Rachel Maddow (Ali Goldstein/Associated Press)
Rachel Maddow (Ali Goldstein/Associated Press)

In an interview with the Hollywood Reporter, MSNBC President Phil Griffin addresses a trifecta of late-2013 screw-ups involving former host Alec Baldwin (who allegedly used a homophobic slur against a paparazzo), former host Martin Bashir (who said horrible things about Sarah Palin on air) and host Melissa Harris-Perry (whose show made fun of Mitt Romney and his family).

“We handled them,” says Griffin. “We were transparent. That is our philosophy: Be factual, and step up when you make a mistake. And I don’t see that among our competition, whether it’s getting something wrong on a major story or when there are clear inaccuracies and they’re not corrected.”

No. 1: True, MSNBC issued heartfelt apologies in those instances.

No. 2: True, the competition doesn’t fess up, ever, unless it’s forced to.

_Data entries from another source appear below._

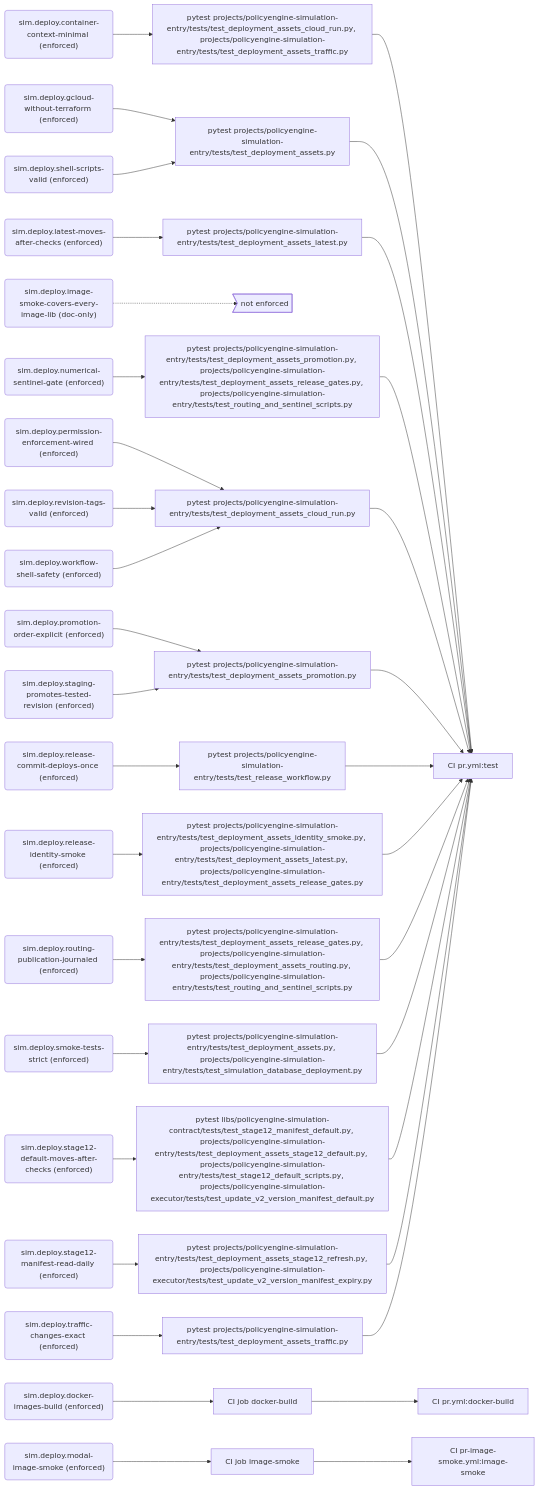
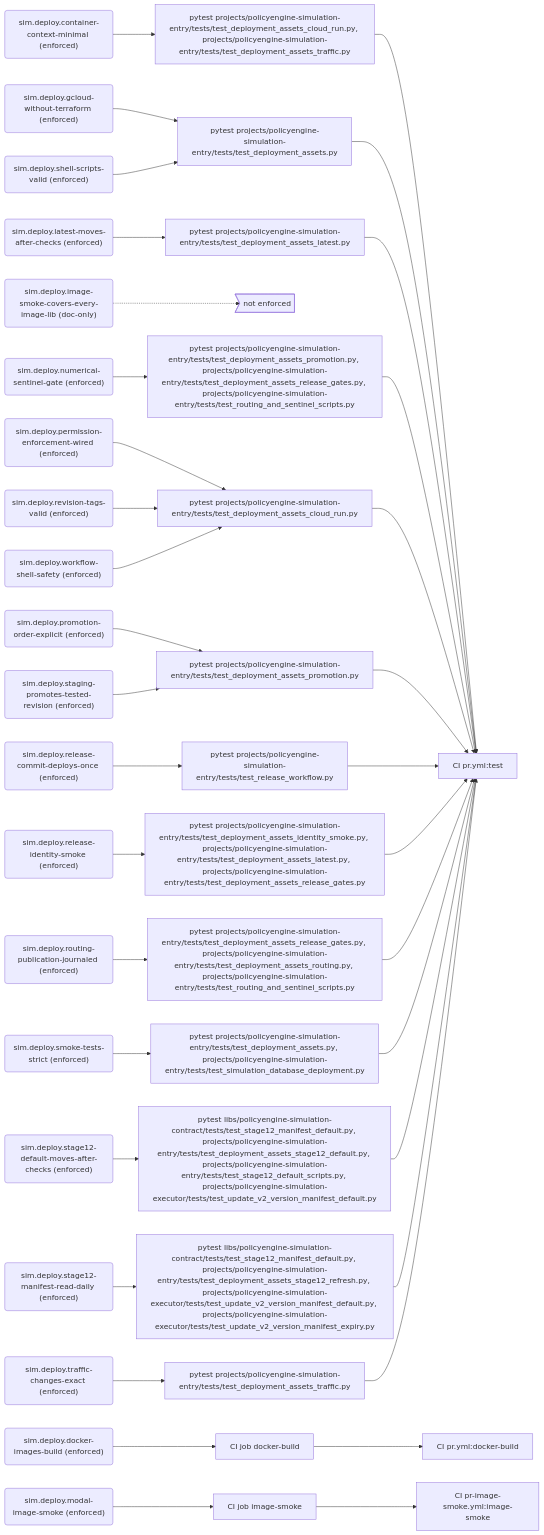
One commit to PolicyEngine/policyengine-sim-api changed the fourth of 11 diagrams in docs/generated/rules.md. Above: the diagram before and after it, drawn with Mermaid. The commit also changed other lines of this file and 11 other files, not shown here.

````diff
--- a/docs/generated/rules.md
+++ b/docs/generated/rules.md
@@ -189,77 +189,77 @@
 ```mermaid
 flowchart LR
   r_sim_deploy_container_context_minimal("sim.deploy.container-context-minimal (enforced)")
   e_pytest_projects_policyengine_simulation_entry_tests_test_deployment_assets_cloud_run_py__projects_policyengine_simulation_entry_tests_test_deployment_assets_traffic_py["pytest projects/policyengine-simulation-entry/tests/test_deployment_assets_cloud_run.py, projects/policyengine-simulation-entry/tests/test_deployment_assets_traffic.py"]
   j_CI_pr_yml_test["CI pr.yml:test"]
   r_sim_deploy_docker_images_build("sim.deploy.docker-images-build (enforced)")
   e_CI_job_docker_build["CI job docker-build"]
   j_CI_pr_yml_docker_build["CI pr.yml:docker-build"]
   r_sim_deploy_gcloud_without_terraform("sim.deploy.gcloud-without-terraform (enforced)")
   e_pytest_projects_policyengine_simulation_entry_tests_test_deployment_assets_py["pytest projects/policyengine-simulation-entry/tests/test_deployment_assets.py"]
   r_sim_deploy_image_smoke_covers_every_image_lib("sim.deploy.image-smoke-covers-every-image-lib (doc-only)")
   gap_unenforced>"not enforced"]
   r_sim_deploy_latest_moves_after_checks("sim.deploy.latest-moves-after-checks (enforced)")
   e_pytest_projects_policyengine_simulation_entry_tests_test_deployment_assets_latest_py["pytest projects/policyengine-simulation-entry/tests/test_deployment_assets_latest.py"]
   r_sim_deploy_modal_image_smoke("sim.deploy.modal-image-smoke (enforced)")
   e_CI_job_image_smoke["CI job image-smoke"]
   j_CI_pr_image_smoke_yml_image_smoke["CI pr-image-smoke.yml:image-smoke"]
   r_sim_deploy_numerical_sentinel_gate("sim.deploy.numerical-sentinel-gate (enforced)")
   e_pytest_projects_policyengine_simulation_entry_tests_test_deployment_assets_promotion_py__projects_policyengine_simulation_entry_tests_test_deployment_assets_release_gates_py__projects_policyengine_simulation_entry_tests_test_routing_and_sentinel_scripts_py["pytest projects/policyengine-simulation-entry/tests/test_deployment_assets_promotion.py, projects/policyengine-simulation-entry/tests/test_deployment_assets_release_gates.py, projects/policyengine-simulation-entry/tests/test_routing_and_sentinel_scripts.py"]
   r_sim_deploy_permission_enforcement_wired("sim.deploy.permission-enforcement-wired (enforced)")
   e_pytest_projects_policyengine_simulation_entry_tests_test_deployment_assets_cloud_run_py["pytest projects/policyengine-simulation-entry/tests/test_deployment_assets_cloud_run.py"]
   r_sim_deploy_promotion_order_explicit("sim.deploy.promotion-order-explicit (enforced)")
   e_pytest_projects_policyengine_simulation_entry_tests_test_deployment_assets_promotion_py["pytest projects/policyengine-simulation-entry/tests/test_deployment_assets_promotion.py"]
   r_sim_deploy_release_commit_deploys_once("sim.deploy.release-commit-deploys-once (enforced)")
   e_pytest_projects_policyengine_simulation_entry_tests_test_release_workflow_py["pytest projects/policyengine-simulation-entry/tests/test_release_workflow.py"]
   r_sim_deploy_release_identity_smoke("sim.deploy.release-identity-smoke (enforced)")
   e_pytest_projects_policyengine_simulation_entry_tests_test_deployment_assets_identity_smoke_py__projects_policyengine_simulation_entry_tests_test_deployment_assets_latest_py__projects_policyengine_simulation_entry_tests_test_deployment_assets_release_gates_py["pytest projects/policyengine-simulation-entry/tests/test_deployment_assets_identity_smoke.py, projects/policyengine-simulation-entry/tests/test_deployment_assets_latest.py, projects/policyengine-simulation-entry/tests/test_deployment_assets_release_gates.py"]
   r_sim_deploy_revision_tags_valid("sim.deploy.revision-tags-valid (enforced)")
   r_sim_deploy_routing_publication_journaled("sim.deploy.routing-publication-journaled (enforced)")
   e_pytest_projects_policyengine_simulation_entry_tests_test_deployment_assets_release_gates_py__projects_policyengine_simulation_entry_tests_test_deployment_assets_routing_py__projects_policyengine_simulation_entry_tests_test_routing_and_sentinel_scripts_py["pytest projects/policyengine-simulation-entry/tests/test_deployment_assets_release_gates.py, projects/policyengine-simulation-entry/tests/test_deployment_assets_routing.py, projects/policyengine-simulation-entry/tests/test_routing_and_sentinel_scripts.py"]
   r_sim_deploy_shell_scripts_valid("sim.deploy.shell-scripts-valid (enforced)")
   r_sim_deploy_smoke_tests_strict("sim.deploy.smoke-tests-strict (enforced)")
   e_pytest_projects_policyengine_simulation_entry_tests_test_deployment_assets_py__projects_policyengine_simulation_entry_tests_test_simulation_database_deployment_py["pytest projects/policyengine-simulation-entry/tests/test_deployment_assets.py, projects/policyengine-simulation-entry/tests/test_simulation_database_deployment.py"]
   r_sim_deploy_stage12_default_moves_after_checks("sim.deploy.stage12-default-moves-after-checks (enforced)")
   e_pytest_libs_policyengine_simulation_contract_tests_test_stage12_manifest_default_py__projects_policyengine_simulation_entry_tests_test_deployment_assets_stage12_default_py__projects_policyengine_simulation_entry_tests_test_stage12_default_scripts_py__projects_policyengine_simulation_executor_tests_test_update_v2_version_manifest_default_py["pytest libs/policyengine-simulation-contract/tests/test_stage12_manifest_default.py, projects/policyengine-simulation-entry/tests/test_deployment_assets_stage12_default.py, projects/policyengine-simulation-entry/tests/test_stage12_default_scripts.py, projects/policyengine-simulation-executor/tests/test_update_v2_version_manifest_default.py"]
   r_sim_deploy_stage12_manifest_read_daily("sim.deploy.stage12-manifest-read-daily (enforced)")
-  e_pytest_projects_policyengine_simulation_entry_tests_test_deployment_assets_stage12_refresh_py__projects_policyengine_simulation_executor_tests_test_update_v2_version_manifest_expiry_py["pytest projects/policyengine-simulation-entry/tests/test_deployment_assets_stage12_refresh.py, projects/policyengine-simulation-executor/tests/test_update_v2_version_manifest_expiry.py"]
+  e_pytest_libs_policyengine_simulation_contract_tests_test_stage12_manifest_default_py__projects_policyengine_simulation_entry_tests_test_deployment_assets_stage12_refresh_py__projects_policyengine_simulation_executor_tests_test_update_v2_version_manifest_default_py__projects_policyengine_simulation_executor_tests_test_update_v2_version_manifest_expiry_py["pytest libs/policyengine-simulation-contract/tests/test_stage12_manifest_default.py, projects/policyengine-simulation-entry/tests/test_deployment_assets_stage12_refresh.py, projects/policyengine-simulation-executor/tests/test_update_v2_version_manifest_default.py, projects/policyengine-simulation-executor/tests/test_update_v2_version_manifest_expiry.py"]
   r_sim_deploy_staging_promotes_tested_revision("sim.deploy.staging-promotes-tested-revision (enforced)")
   r_sim_deploy_traffic_changes_exact("sim.deploy.traffic-changes-exact (enforced)")
   e_pytest_projects_policyengine_simulation_entry_tests_test_deployment_assets_traffic_py["pytest projects/policyengine-simulation-entry/tests/test_deployment_assets_traffic.py"]
   r_sim_deploy_workflow_shell_safety("sim.deploy.workflow-shell-safety (enforced)")
   r_sim_deploy_container_context_minimal --> e_pytest_projects_policyengine_simulation_entry_tests_test_deployment_assets_cloud_run_py__projects_policyengine_simulation_entry_tests_test_deployment_assets_traffic_py
   e_pytest_projects_policyengine_simulation_entry_tests_test_deployment_assets_cloud_run_py__projects_policyengine_simulation_entry_tests_test_deployment_assets_traffic_py --> j_CI_pr_yml_test
   r_sim_deploy_docker_images_build --> e_CI_job_docker_build
   e_CI_job_docker_build --> j_CI_pr_yml_docker_build
   r_sim_deploy_gcloud_without_terraform --> e_pytest_projects_policyengine_simulation_entry_tests_test_deployment_assets_py
   e_pytest_projects_policyengine_simulation_entry_tests_test_deployment_assets_py --> j_CI_pr_yml_test
   r_sim_deploy_image_smoke_covers_every_image_lib -.-> gap_unenforced
   r_sim_deploy_latest_moves_after_checks --> e_pytest_projects_policyengine_simulation_entry_tests_test_deployment_assets_latest_py
   e_pytest_projects_policyengine_simulation_entry_tests_test_deployment_assets_latest_py --> j_CI_pr_yml_test
   r_sim_deploy_modal_image_smoke --> e_CI_job_image_smoke
   e_CI_job_image_smoke --> j_CI_pr_image_smoke_yml_image_smoke
   r_sim_deploy_numerical_sentinel_gate --> e_pytest_projects_policyengine_simulation_entry_tests_test_deployment_assets_promotion_py__projects_policyengine_simulation_entry_tests_test_deployment_assets_release_gates_py__projects_policyengine_simulation_entry_tests_test_routing_and_sentinel_scripts_py
   e_pytest_projects_policyengine_simulation_entry_tests_test_deployment_assets_promotion_py__projects_policyengine_simulation_entry_tests_test_deployment_assets_release_gates_py__projects_policyengine_simulation_entry_tests_test_routing_and_sentinel_scripts_py --> j_CI_pr_yml_test
   r_sim_deploy_permission_enforcement_wired --> e_pytest_projects_policyengine_simulation_entry_tests_test_deployment_assets_cloud_run_py
   e_pytest_projects_policyengine_simulation_entry_tests_test_deployment_assets_cloud_run_py --> j_CI_pr_yml_test
   r_sim_deploy_promotion_order_explicit --> e_pytest_projects_policyengine_simulation_entry_tests_test_deployment_assets_promotion_py
   e_pytest_projects_policyengine_simulation_entry_tests_test_deployment_assets_promotion_py --> j_CI_pr_yml_test
   r_sim_deploy_release_commit_deploys_once --> e_pytest_projects_policyengine_simulation_entry_tests_test_release_workflow_py
   e_pytest_projects_policyengine_simulation_entry_tests_test_release_workflow_py --> j_CI_pr_yml_test
   r_sim_deploy_release_identity_smoke --> e_pytest_projects_policyengine_simulation_entry_tests_test_deployment_assets_identity_smoke_py__projects_policyengine_simulation_entry_tests_test_deployment_assets_latest_py__projects_policyengine_simulation_entry_tests_test_deployment_assets_release_gates_py
   e_pytest_projects_policyengine_simulation_entry_tests_test_deployment_assets_identity_smoke_py__projects_policyengine_simulation_entry_tests_test_deployment_assets_latest_py__projects_policyengine_simulation_entry_tests_test_deployment_assets_release_gates_py --> j_CI_pr_yml_test
   r_sim_deploy_revision_tags_valid --> e_pytest_projects_policyengine_simulation_entry_tests_test_deployment_assets_cloud_run_py
   r_sim_deploy_routing_publication_journaled --> e_pytest_projects_policyengine_simulation_entry_tests_test_deployment_assets_release_gates_py__projects_policyengine_simulation_entry_tests_test_deployment_assets_routing_py__projects_policyengine_simulation_entry_tests_test_routing_and_sentinel_scripts_py
   e_pytest_projects_policyengine_simulation_entry_tests_test_deployment_assets_release_gates_py__projects_policyengine_simulation_entry_tests_test_deployment_assets_routing_py__projects_policyengine_simulation_entry_tests_test_routing_and_sentinel_scripts_py --> j_CI_pr_yml_test
   r_sim_deploy_shell_scripts_valid --> e_pytest_projects_policyengine_simulation_entry_tests_test_deployment_assets_py
   r_sim_deploy_smoke_tests_strict --> e_pytest_projects_policyengine_simulation_entry_tests_test_deployment_assets_py__projects_policyengine_simulation_entry_tests_test_simulation_database_deployment_py
   e_pytest_projects_policyengine_simulation_entry_tests_test_deployment_assets_py__projects_policyengine_simulation_entry_tests_test_simulation_database_deployment_py --> j_CI_pr_yml_test
   r_sim_deploy_stage12_default_moves_after_checks --> e_pytest_libs_policyengine_simulation_contract_tests_test_stage12_manifest_default_py__projects_policyengine_simulation_entry_tests_test_deployment_assets_stage12_default_py__projects_policyengine_simulation_entry_tests_test_stage12_default_scripts_py__projects_policyengine_simulation_executor_tests_test_update_v2_version_manifest_default_py
   e_pytest_libs_policyengine_simulation_contract_tests_test_stage12_manifest_default_py__projects_policyengine_simulation_entry_tests_test_deployment_assets_stage12_default_py__projects_policyengine_simulation_entry_tests_test_stage12_default_scripts_py__projects_policyengine_simulation_executor_tests_test_update_v2_version_manifest_default_py --> j_CI_pr_yml_test
-  r_sim_deploy_stage12_manifest_read_daily --> e_pytest_projects_policyengine_simulation_entry_tests_test_deployment_assets_stage12_refresh_py__projects_policyengine_simulation_executor_tests_test_update_v2_version_manifest_expiry_py
-  e_pytest_projects_policyengine_simulation_entry_tests_test_deployment_assets_stage12_refresh_py__projects_policyengine_simulation_executor_tests_test_update_v2_version_manifest_expiry_py --> j_CI_pr_yml_test
+  r_sim_deploy_stage12_manifest_read_daily --> e_pytest_libs_policyengine_simulation_contract_tests_test_stage12_manifest_default_py__projects_policyengine_simulation_entry_tests_test_deployment_assets_stage12_refresh_py__projects_policyengine_simulation_executor_tests_test_update_v2_version_manifest_default_py__projects_policyengine_simulation_executor_tests_test_update_v2_version_manifest_expiry_py
+  e_pytest_libs_policyengine_simulation_contract_tests_test_stage12_manifest_default_py__projects_policyengine_simulation_entry_tests_test_deployment_assets_stage12_refresh_py__projects_policyengine_simulation_executor_tests_test_update_v2_version_manifest_default_py__projects_policyengine_simulation_executor_tests_test_update_v2_version_manifest_expiry_py --> j_CI_pr_yml_test
   r_sim_deploy_staging_promotes_tested_revision --> e_pytest_projects_policyengine_simulation_entry_tests_test_deployment_assets_promotion_py
   r_sim_deploy_traffic_changes_exact --> e_pytest_projects_policyengine_simulation_entry_tests_test_deployment_assets_traffic_py
   e_pytest_projects_policyengine_simulation_entry_tests_test_deployment_assets_traffic_py --> j_CI_pr_yml_test
   r_sim_deploy_workflow_shell_safety --> e_pytest_projects_policyengine_simulation_entry_tests_test_deployment_assets_cloud_run_py
 ```
````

No. 3: A full embrace of transparency at MSNBC requires that host (and Post monthly columnist) Rachel Maddow circle back and address the standards and criteria that she used on her Jan. 2 broadcast to tie famous industrialists Charles Koch and David Koch and their political instrumentalities to an ill-fated Florida law to require welfare applicants to undergo drug testing. On that show, Maddow said that a group that defended the law, the Foundation for Government Accountability, was a so-called “Koch brothers-affiliated group.” An extensive review by PunditFact, along with an extensive review by NewsBusters’s Noel Sheppard and a less extensive review by the Erik Wemple Blog reached pretty much the same conclusion — that Maddow’s allegation of a tie between the Kochs and that group was shaky. After the Kochs complained about the allegation and suggested a corrective script for the host, she snapped on air, “I will not read scripts provided to me by anyone else. I do not play requests.” Great TV, not great accountability.

Erik Wemple writes the Erik Wemple blog, where he reports and opines on media organizations of all sorts.